> **Supplied entries**
################

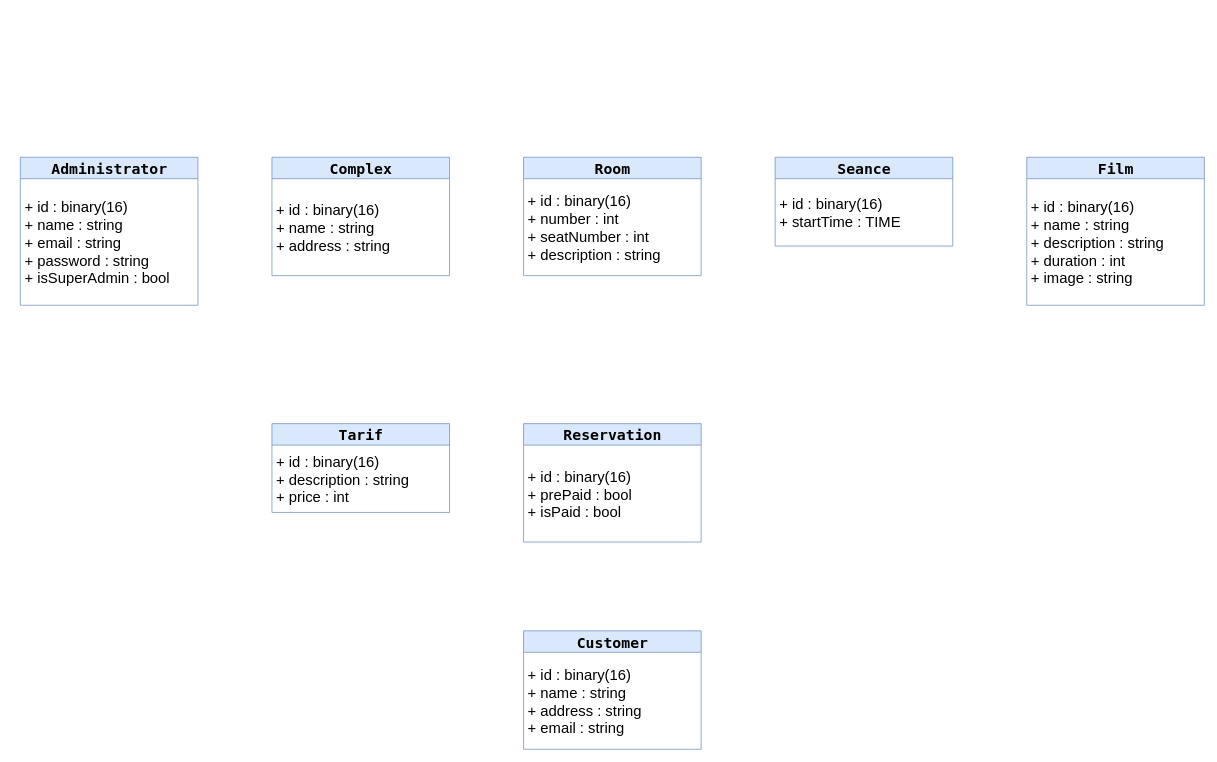
The draw.io diagram Diagramme de classes.drawio in CJiwan68/Evaluation-Studi---Cr-er-et-administrer-une-base-donn-es, before the edit. Source tidied: cells renumbered, new cells numbered last; positions are measured from the earlier drawing's top-left corner, leaving out a move shared by most shapes. Both pictures are drawn from the tidied source at 74%, with x=0, y=0 at pixel (20, 157).
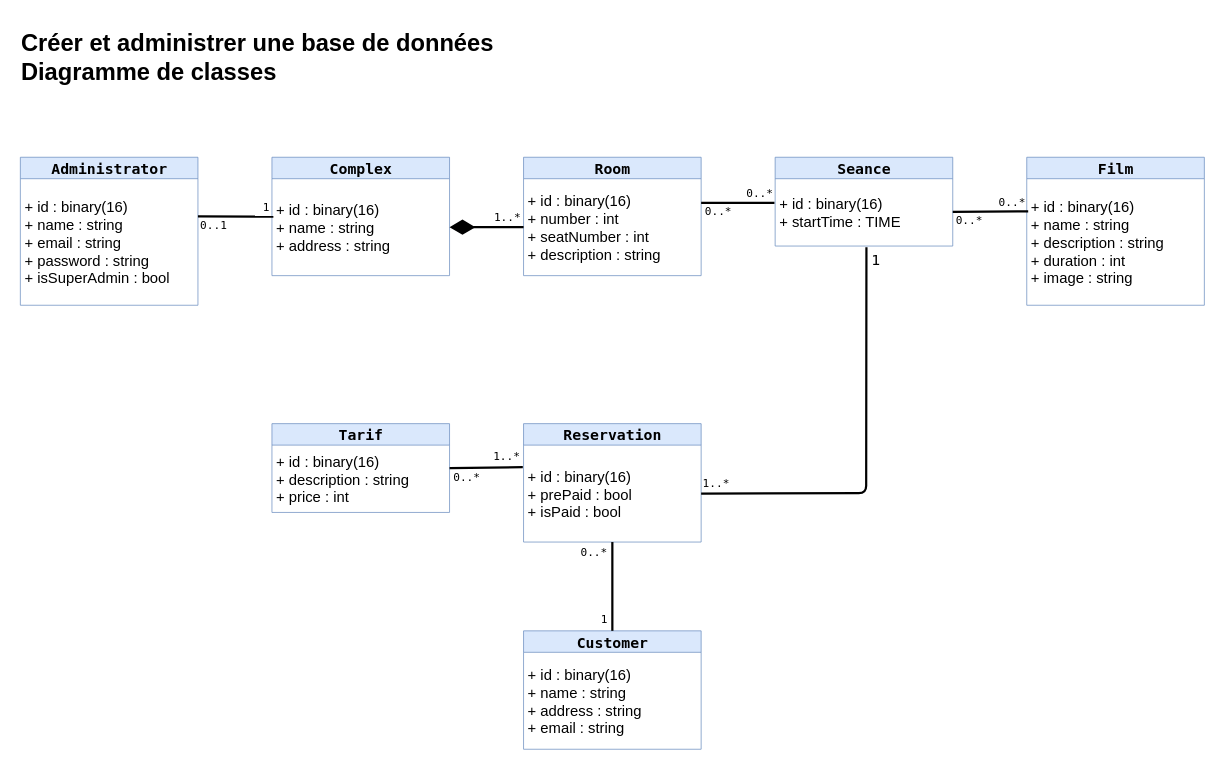
After the change.

Commit message:
Diagramme de classe

Seconde version

The change refers to these unchanged cells:
```xml
<mxCell id="3" value="+ id : binary(16)&lt;br style=&quot;font-size: 20px;&quot;&gt;+ name : string&lt;br style=&quot;font-size: 20px;&quot;&gt;+ email : string&lt;br style=&quot;font-size: 20px;&quot;&gt;+ password : string&lt;br style=&quot;font-size: 20px;&quot;&gt;+ isSuperAdmin : bool" style="text;html=1;strokeColor=none;fillColor=none;align=left;verticalAlign=middle;spacingLeft=4;spacingRight=4;overflow=hidden;points=[[0,0.5],[1,0.5]];portConstraint=eastwest;fontSize=20;" parent="2" vertex="1">
  <mxGeometry y="29" width="240" height="171" as="geometry" />
</mxCell>
<mxCell id="5" value="+ id : binary(16)&lt;br style=&quot;font-size: 20px;&quot;&gt;+ name : string&lt;br style=&quot;font-size: 20px;&quot;&gt;+ address : string" style="text;html=1;strokeColor=none;fillColor=none;align=left;verticalAlign=middle;spacingLeft=4;spacingRight=4;overflow=hidden;points=[[0,0.5],[1,0.5]];portConstraint=eastwest;fontSize=20;" parent="4" vertex="1">
  <mxGeometry y="29" width="240" height="131" as="geometry" />
</mxCell>
<mxCell id="7" value="+ id : binary(16)&lt;br style=&quot;font-size: 20px;&quot;&gt;+ number : int&lt;br style=&quot;font-size: 20px;&quot;&gt;+ seatNumber : int&lt;br style=&quot;font-size: 20px;&quot;&gt;+ description : string" style="text;html=1;strokeColor=none;fillColor=none;align=left;verticalAlign=middle;spacingLeft=4;spacingRight=4;overflow=hidden;points=[[0,0.5],[1,0.5]];portConstraint=eastwest;fontSize=20;" parent="6" vertex="1">
  <mxGeometry y="29" width="240" height="131" as="geometry" />
</mxCell>
<mxCell id="9" value="+ id : binary(16)&lt;br style=&quot;font-size: 20px;&quot;&gt;+ startTime : TIME" style="text;html=1;strokeColor=none;fillColor=none;align=left;verticalAlign=middle;spacingLeft=4;spacingRight=4;overflow=hidden;points=[[0,0.5],[1,0.5]];portConstraint=eastwest;fontSize=20;" parent="8" vertex="1">
  <mxGeometry y="29" width="240" height="91" as="geometry" />
</mxCell>
<mxCell id="11" value="+ id : binary(16)&lt;br style=&quot;font-size: 20px;&quot;&gt;+ name : string&lt;br style=&quot;font-size: 20px;&quot;&gt;+ description : string&lt;br style=&quot;font-size: 20px;&quot;&gt;+ duration : int&lt;br style=&quot;font-size: 20px;&quot;&gt;+ image : string" style="text;html=1;strokeColor=none;fillColor=none;align=left;verticalAlign=middle;spacingLeft=4;spacingRight=4;overflow=hidden;points=[[0,0.5],[1,0.5]];portConstraint=eastwest;fontSize=20;" parent="10" vertex="1">
  <mxGeometry y="29" width="240" height="171" as="geometry" />
</mxCell>
<mxCell id="15" value="+ id : binary(16)&lt;br style=&quot;font-size: 20px;&quot;&gt;+ prePaid : bool&lt;br style=&quot;font-size: 20px;&quot;&gt;+ isPaid : bool" style="text;html=1;strokeColor=none;fillColor=none;align=left;verticalAlign=middle;spacingLeft=4;spacingRight=4;overflow=hidden;points=[[0,0.5],[1,0.5]];portConstraint=eastwest;fontSize=20;" parent="14" vertex="1">
  <mxGeometry y="29" width="240" height="131" as="geometry" />
</mxCell>
<mxCell id="16" value="Customer" style="swimlane;fontStyle=1;align=center;verticalAlign=middle;horizontal=1;startSize=29;html=1;fillColor=#dae8fc;strokeColor=#6c8ebf;fontFamily=Lucida Console;fontSize=20;" parent="1" vertex="1">
  <mxGeometry x="680" y="640" width="240" height="160" as="geometry" />
</mxCell>
```

Diff of the diagram source:
```diff
@@
+    <mxCell id="18" style="endArrow=none;startArrow=none;endFill=0;startFill=0;endSize=8;html=1;verticalAlign=bottom;labelBackgroundColor=none;strokeWidth=3;fontFamily=Lucida Console;fontSize=20;entryX=0.514;entryY=1.019;entryDx=0;entryDy=0;entryPerimeter=0;exitX=1;exitY=0.5;exitDx=0;exitDy=0;sketch=0;shadow=0;rounded=1;" parent="1" edge="1" source="15" target="9">
+      <mxGeometry relative="1" as="geometry">
+        <Array as="points">
+          <mxPoint x="1143" y="454" />
+        </Array>
+      </mxGeometry>
+    </mxCell>
+    <mxCell id="19" value="1" style="edgeLabel;html=1;align=center;verticalAlign=middle;fontSize=20;fontFamily=Lucida Console;" parent="18" vertex="1">
+      <mxGeometry x="0.8" y="-3" relative="1" as="geometry">
+        <mxPoint x="9" y="-40" as="offset" />
+      </mxGeometry>
+    </mxCell>
+    <mxCell id="20" value="1..*" style="edgeLabel;html=1;align=center;verticalAlign=middle;fontSize=15;fontFamily=Lucida Console;" parent="18" vertex="1">
+      <mxGeometry x="-0.91" y="1" relative="1" as="geometry">
+        <mxPoint x="-5" y="-14" as="offset" />
+      </mxGeometry>
+    </mxCell>
+    <mxCell id="21" style="endArrow=none;startArrow=none;endFill=0;startFill=0;endSize=8;html=1;verticalAlign=bottom;labelBackgroundColor=none;strokeWidth=3;rounded=1;shadow=0;sketch=0;fontFamily=Lucida Console;fontSize=20;exitX=0.5;exitY=0;exitDx=0;exitDy=0;" parent="1" edge="1" source="16">
+      <mxGeometry relative="1" as="geometry">
+        <mxPoint x="800" y="520" as="targetPoint" />
+      </mxGeometry>
+    </mxCell>
+    <mxCell id="22" value="0..*" style="edgeLabel;html=1;align=center;verticalAlign=middle;fontSize=15;fontFamily=Lucida Console;" parent="21" vertex="1">
+      <mxGeometry x="0.76" y="-3" relative="1" as="geometry">
+        <mxPoint x="-29" y="-2" as="offset" />
+      </mxGeometry>
+    </mxCell>
+    <mxCell id="23" value="1" style="edgeLabel;html=1;align=center;verticalAlign=middle;fontSize=15;fontFamily=Lucida Console;" parent="21" vertex="1">
+      <mxGeometry x="-0.65" y="1" relative="1" as="geometry">
+        <mxPoint x="-11" y="4" as="offset" />
+      </mxGeometry>
+    </mxCell>
+    <mxCell id="24" style="endArrow=none;startArrow=none;endFill=0;startFill=0;endSize=8;html=1;verticalAlign=bottom;labelBackgroundColor=none;strokeWidth=3;rounded=1;shadow=0;sketch=0;fontFamily=Lucida Console;fontSize=20;entryX=-0.004;entryY=0.228;entryDx=0;entryDy=0;entryPerimeter=0;" parent="1" edge="1" target="15">
+      <mxGeometry relative="1" as="geometry">
+        <mxPoint x="580" y="420" as="sourcePoint" />
+      </mxGeometry>
+    </mxCell>
+    <mxCell id="25" value="1..*" style="edgeLabel;html=1;align=center;verticalAlign=middle;fontSize=15;fontFamily=Lucida Console;" parent="24" vertex="1">
+      <mxGeometry x="0.65" relative="1" as="geometry">
+        <mxPoint x="-5" y="-16" as="offset" />
+      </mxGeometry>
+    </mxCell>
+    <mxCell id="26" value="0..*" style="edgeLabel;html=1;align=center;verticalAlign=middle;fontSize=15;fontFamily=Lucida Console;" parent="24" vertex="1">
+      <mxGeometry x="-0.7" y="-6" relative="1" as="geometry">
+        <mxPoint x="7" y="6" as="offset" />
+      </mxGeometry>
+    </mxCell>
+    <mxCell id="27" style="endArrow=none;startArrow=none;endFill=0;startFill=0;endSize=8;html=1;verticalAlign=bottom;labelBackgroundColor=none;strokeWidth=3;rounded=1;shadow=0;sketch=0;fontFamily=Lucida Console;fontSize=20;entryX=0.008;entryY=0.258;entryDx=0;entryDy=0;entryPerimeter=0;" parent="1" edge="1" source="9" target="11">
+      <mxGeometry relative="1" as="geometry" />
+    </mxCell>
+    <mxCell id="28" value="0..*" style="edgeLabel;html=1;align=center;verticalAlign=middle;fontSize=15;fontFamily=Lucida Console;" parent="27" vertex="1">
+      <mxGeometry x="-0.68" y="-1" relative="1" as="geometry">
+        <mxPoint x="5" y="10" as="offset" />
+      </mxGeometry>
+    </mxCell>
+    <mxCell id="29" value="0..*" style="edgeLabel;html=1;align=center;verticalAlign=middle;fontSize=15;fontFamily=Lucida Console;" parent="27" vertex="1">
+      <mxGeometry x="0.66" relative="1" as="geometry">
+        <mxPoint x="-5" y="-14" as="offset" />
+      </mxGeometry>
+    </mxCell>
+    <mxCell id="30" style="endArrow=none;startArrow=none;endFill=0;startFill=0;endSize=8;html=1;verticalAlign=bottom;labelBackgroundColor=none;strokeWidth=3;rounded=1;shadow=0;sketch=0;fontFamily=Lucida Console;fontSize=20;entryX=-0.004;entryY=0.359;entryDx=0;entryDy=0;entryPerimeter=0;exitX=1;exitY=0.249;exitDx=0;exitDy=0;exitPerimeter=0;" parent="1" edge="1" source="7" target="9">
+      <mxGeometry relative="1" as="geometry" />
+    </mxCell>
+    <mxCell id="31" value="0..*" style="edgeLabel;html=1;align=center;verticalAlign=middle;fontSize=15;fontFamily=Lucida Console;" parent="30" vertex="1">
+      <mxGeometry x="-0.3" y="1" relative="1" as="geometry">
+        <mxPoint x="-13" y="12" as="offset" />
+      </mxGeometry>
+    </mxCell>
+    <mxCell id="32" value="0..*" style="edgeLabel;html=1;align=center;verticalAlign=middle;fontSize=15;fontFamily=Lucida Console;" parent="30" vertex="1">
+      <mxGeometry x="0.57" y="-1" relative="1" as="geometry">
+        <mxPoint x="1" y="-15" as="offset" />
+      </mxGeometry>
+    </mxCell>
+    <mxCell id="33" style="endArrow=none;startArrow=none;endFill=0;startFill=0;endSize=8;html=1;verticalAlign=bottom;labelBackgroundColor=none;strokeWidth=3;rounded=1;shadow=0;sketch=0;fontFamily=Lucida Console;fontSize=15;exitX=1;exitY=0.298;exitDx=0;exitDy=0;exitPerimeter=0;entryX=0.008;entryY=0.391;entryDx=0;entryDy=0;entryPerimeter=0;" parent="1" edge="1" source="3" target="5">
+      <mxGeometry relative="1" as="geometry" />
+    </mxCell>
+    <mxCell id="34" value="0..1" style="edgeLabel;html=1;align=center;verticalAlign=middle;fontSize=15;fontFamily=Lucida Console;" parent="33" vertex="1">
+      <mxGeometry x="-0.54" y="-2" relative="1" as="geometry">
+        <mxPoint x="-2" y="9" as="offset" />
+      </mxGeometry>
+    </mxCell>
+    <mxCell id="35" value="1" style="edgeLabel;html=1;align=center;verticalAlign=middle;fontSize=15;fontFamily=Lucida Console;" parent="33" vertex="1">
+      <mxGeometry x="0.63" y="1" relative="1" as="geometry">
+        <mxPoint x="8" y="-13" as="offset" />
+      </mxGeometry>
+    </mxCell>
+    <mxCell id="36" style="endArrow=none;startArrow=diamondThin;endFill=0;startFill=1;html=1;verticalAlign=bottom;labelBackgroundColor=none;strokeWidth=3;startSize=26;endSize=8;rounded=1;shadow=0;sketch=0;fontFamily=Lucida Console;fontSize=15;entryX=0;entryY=0.5;entryDx=0;entryDy=0;" parent="1" edge="1" source="5" target="7">
+      <mxGeometry relative="1" as="geometry" />
+    </mxCell>
+    <mxCell id="37" value="1..*" style="edgeLabel;html=1;align=center;verticalAlign=middle;fontSize=15;fontFamily=Lucida Console;" parent="36" vertex="1">
+      <mxGeometry x="0.47" y="-3" relative="1" as="geometry">
+        <mxPoint x="3" y="-18" as="offset" />
+      </mxGeometry>
+    </mxCell>
+    <mxCell id="38" value="&lt;h1 style=&quot;text-align: left ; font-size: 32px&quot;&gt;&lt;font style=&quot;font-size: 32px&quot; face=&quot;Helvetica&quot;&gt;Créer et administrer une base de données&lt;br&gt;&lt;/font&gt;&lt;font style=&quot;font-size: 32px&quot; face=&quot;Helvetica&quot;&gt;Diagramme de classes&lt;/font&gt;&lt;/h1&gt;" style="text;strokeColor=none;fillColor=none;html=1;fontSize=24;fontStyle=1;verticalAlign=middle;align=center;fontFamily=Lucida Console;" parent="1" vertex="1">
+      <mxGeometry x="-10" y="-180" width="660" height="90" as="geometry" />
+    </mxCell>
```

################

> **Problem description**
In how many lines of the material does the word "startSize" appear? Respond with the number only.

> **Task response**
2